Sometimes the most simple and repetitive moments can lead to something extraordinary. I had volunteered at the St. John of the Cross garage sale for many years, and had never thought about the impact that my volunteering might be having on others. A sunny Saturday in 2004 was when I met Lynda, a woman who would become like a grandmother to me.
The St. John of the Cross School transforms one person’s unwanted item into another’s treasures. A math classroom becomes a jewelry store. A history classroom becomes an art gallery, and so on. About 200 volunteers work hard for a whole week before the garage sale even begins, making the necessary preparations. People drop off their unwanted items at the door, and volunteers transport the items to their proper “stores,” to be prepared to be sold. On the day of the sale, 1,000 people will be browsing through the halls.
That Saturday, I was stationed at one of the bag checks, a place where people could drop off purchases while they shopped for more. I was working with two other volunteers when a lady came up to us, asking for help. She used an oxygen tank and was having trouble walking around. She asked us if we could help carry her bags and retrieve a painting for her. Something told me to help this lady, and so I did. Running back and forth between Lynda and the art room, we got the painting, and I helped her take it to her car. I safely stowed it in the trunk, and she tried to offer me a tip for my work. I turned it down and thanked her, planning to return to my post at the bag check.

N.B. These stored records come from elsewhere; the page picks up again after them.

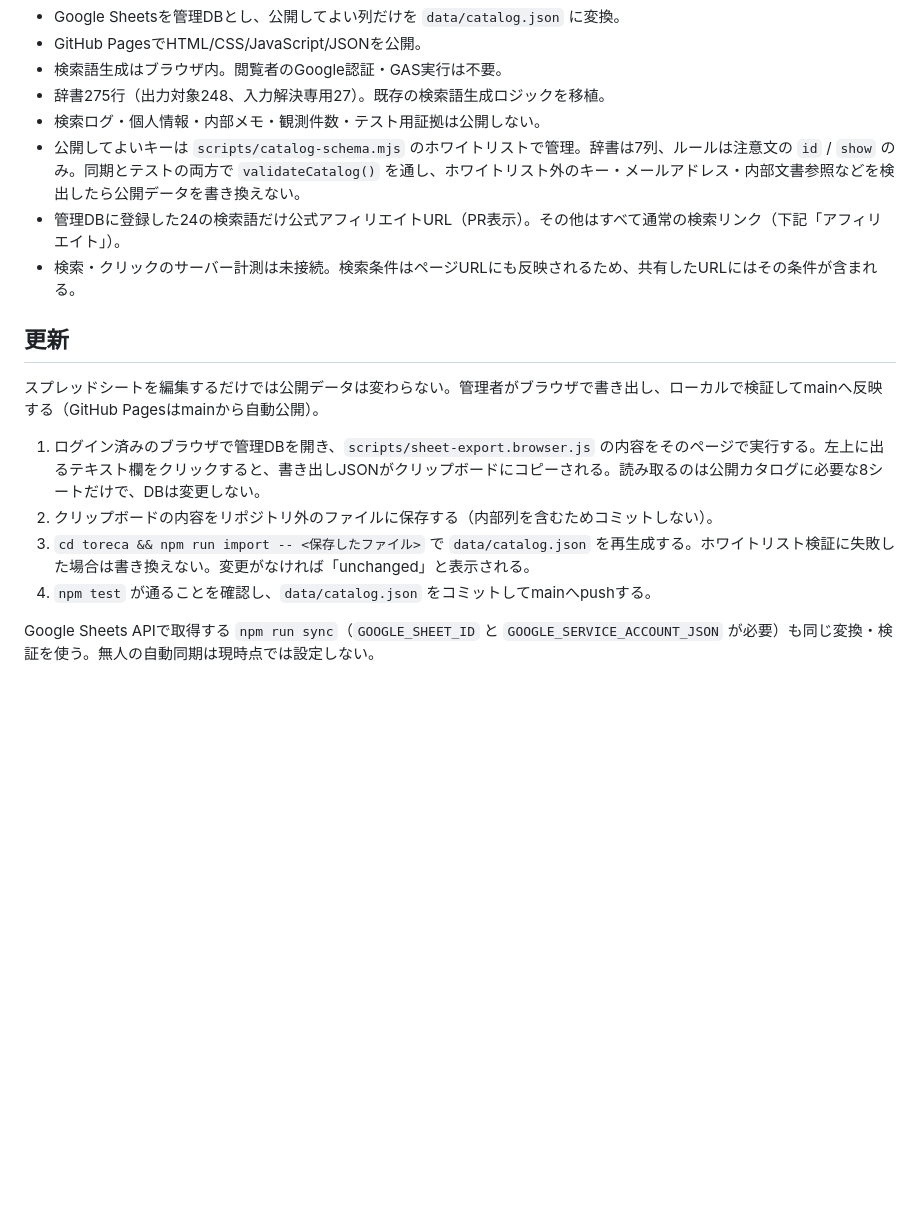
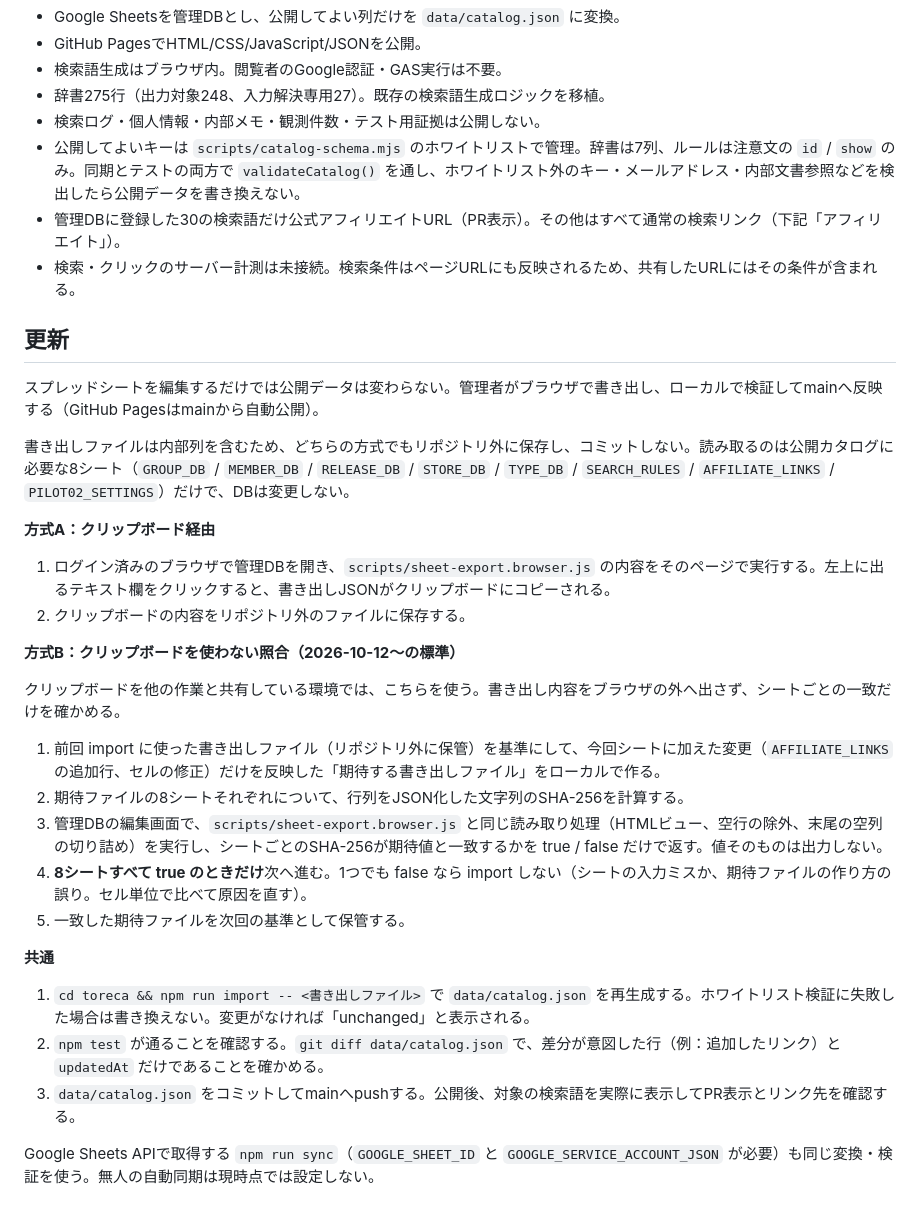
Before and after one commit to cmedia-creator/tools, a Markdown page: toreca/README.md, the part around one of its changes. Drawn GitHub-style; blank space fills up the shorter version.

Commit message:
docs(toreca): README for 30 links (24 existing + 6 trial) and the clipboard-free export check
Co-Authored-By: Claude Opus 5.5 <noreply@anthropic.com>

```diff
--- a/toreca/README.md
+++ b/toreca/README.md
@@ -10,17 +10,35 @@
 - 辞書275行（出力対象248、入力解決専用27）。既存の検索語生成ロジックを移植。
 - 検索ログ・個人情報・内部メモ・観測件数・テスト用証拠は公開しない。
 - 公開してよいキーは `scripts/catalog-schema.mjs` のホワイトリストで管理。辞書は7列、ルールは注意文の `id` / `show` のみ。同期とテストの両方で `validateCatalog()` を通し、ホワイトリスト外のキー・メールアドレス・内部文書参照などを検出したら公開データを書き換えない。
-- 管理DBに登録した24の検索語だけ公式アフィリエイトURL（PR表示）。その他はすべて通常の検索リンク（下記「アフィリエイト」）。
+- 管理DBに登録した30の検索語だけ公式アフィリエイトURL（PR表示）。その他はすべて通常の検索リンク（下記「アフィリエイト」）。
 - 検索・クリックのサーバー計測は未接続。検索条件はページURLにも反映されるため、共有したURLにはその条件が含まれる。
 
 ## 更新
 
 スプレッドシートを編集するだけでは公開データは変わらない。管理者がブラウザで書き出し、ローカルで検証してmainへ反映する（GitHub Pagesはmainから自動公開）。
 
-1. ログイン済みのブラウザで管理DBを開き、`scripts/sheet-export.browser.js` の内容をそのページで実行する。左上に出るテキスト欄をクリックすると、書き出しJSONがクリップボードにコピーされる。読み取るのは公開カタログに必要な8シートだけで、DBは変更しない。
-2. クリップボードの内容をリポジトリ外のファイルに保存する（内部列を含むためコミットしない）。
-3. `cd toreca && npm run import -- <保存したファイル>` で `data/catalog.json` を再生成する。ホワイトリスト検証に失敗した場合は書き換えない。変更がなければ「unchanged」と表示される。
-4. `npm test` が通ることを確認し、`data/catalog.json` をコミットしてmainへpushする。
+書き出しファイルは内部列を含むため、どちらの方式でもリポジトリ外に保存し、コミットしない。読み取るのは公開カタログに必要な8シート（`GROUP_DB` / `MEMBER_DB` / `RELEASE_DB` / `STORE_DB` / `TYPE_DB` / `SEARCH_RULES` / `AFFILIATE_LINKS` / `PILOT02_SETTINGS`）だけで、DBは変更しない。
+
+**方式A：クリップボード経由**
+
+1. ログイン済みのブラウザで管理DBを開き、`scripts/sheet-export.browser.js` の内容をそのページで実行する。左上に出るテキスト欄をクリックすると、書き出しJSONがクリップボードにコピーされる。
+2. クリップボードの内容をリポジトリ外のファイルに保存する。
+
+**方式B：クリップボードを使わない照合（2026-10-12〜の標準）**
+
+クリップボードを他の作業と共有している環境では、こちらを使う。書き出し内容をブラウザの外へ出さず、シートごとの一致だけを確かめる。
+
+1. 前回 import に使った書き出しファイル（リポジトリ外に保管）を基準にして、今回シートに加えた変更（`AFFILIATE_LINKS` の追加行、セルの修正）だけを反映した「期待する書き出しファイル」をローカルで作る。
+2. 期待ファイルの8シートそれぞれについて、行列をJSON化した文字列のSHA-256を計算する。
+3. 管理DBの編集画面で、`scripts/sheet-export.browser.js` と同じ読み取り処理（HTMLビュー、空行の除外、末尾の空列の切り詰め）を実行し、シートごとのSHA-256が期待値と一致するかを true / false だけで返す。値そのものは出力しない。
+4. **8シートすべて true のときだけ**次へ進む。1つでも false なら import しない（シートの入力ミスか、期待ファイルの作り方の誤り。セル単位で比べて原因を直す）。
+5. 一致した期待ファイルを次回の基準として保管する。
+
+**共通**
+
+1. `cd toreca && npm run import -- <書き出しファイル>` で `data/catalog.json` を再生成する。ホワイトリスト検証に失敗した場合は書き換えない。変更がなければ「unchanged」と表示される。
+2. `npm test` が通ることを確認する。`git diff data/catalog.json` で、差分が意図した行（例：追加したリンク）と `updatedAt` だけであることを確かめる。
+3. `data/catalog.json` をコミットしてmainへpushする。公開後、対象の検索語を実際に表示してPR表示とリンク先を確認する。
 
 Google Sheets APIで取得する `npm run sync`（`GOOGLE_SHEET_ID` と `GOOGLE_SERVICE_ACCOUNT_JSON` が必要）も同じ変換・検証を使う。無人の自動同期は現時点では設定しない。
 
```
Also changed, not shown: other parts of toreca/README.md (+14 -4 lines).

Lynda asked if I’d be willing to help her move into her new apartment. initially, I was a bit confused and unsure about the request. I told her that I needed my parents, fellow volunteers at the sale, to approve. They met Lynda and, after a few weeks, agreed to let me help her move.
I learned that Lynda was a talented artist, and we got to know more about each other as time went on. As I spent hours helping Lynda sort and pack, she quickly became part of the family. I also met many of Lynda’s family members and friends. She even attended my confirmation party. Over the next few summers I continued to help her with basic household tasks, such as laundry, and simply visited.
Lynda became a strong influence in my life. We would talk for hours about life, love, friendships, challenges and much more. Sometimes we would walk around a grocery store, and she would explain what fruit was ripe, or we would meet up with a friend of hers. She always tried to look for the best in everyone. She was never judgmental, but instead shared her wisdom and love for life.
Sadly, Lynda’s health declined over the years and, eventually, I had to say goodbye to her. She would always joke: “You and your family are angels. One day I’m going to stop by your house to find out that you never lived there — that you went back to heaven.”
I actually think she was the angel who walked into my life. Her advice, as well as our serious life discussions, stay with me to this day. Quite often I find myself thinking back to the day we met, especially when I volunteer for the sale. It was a simple gesture that led to an extraordinary friendship.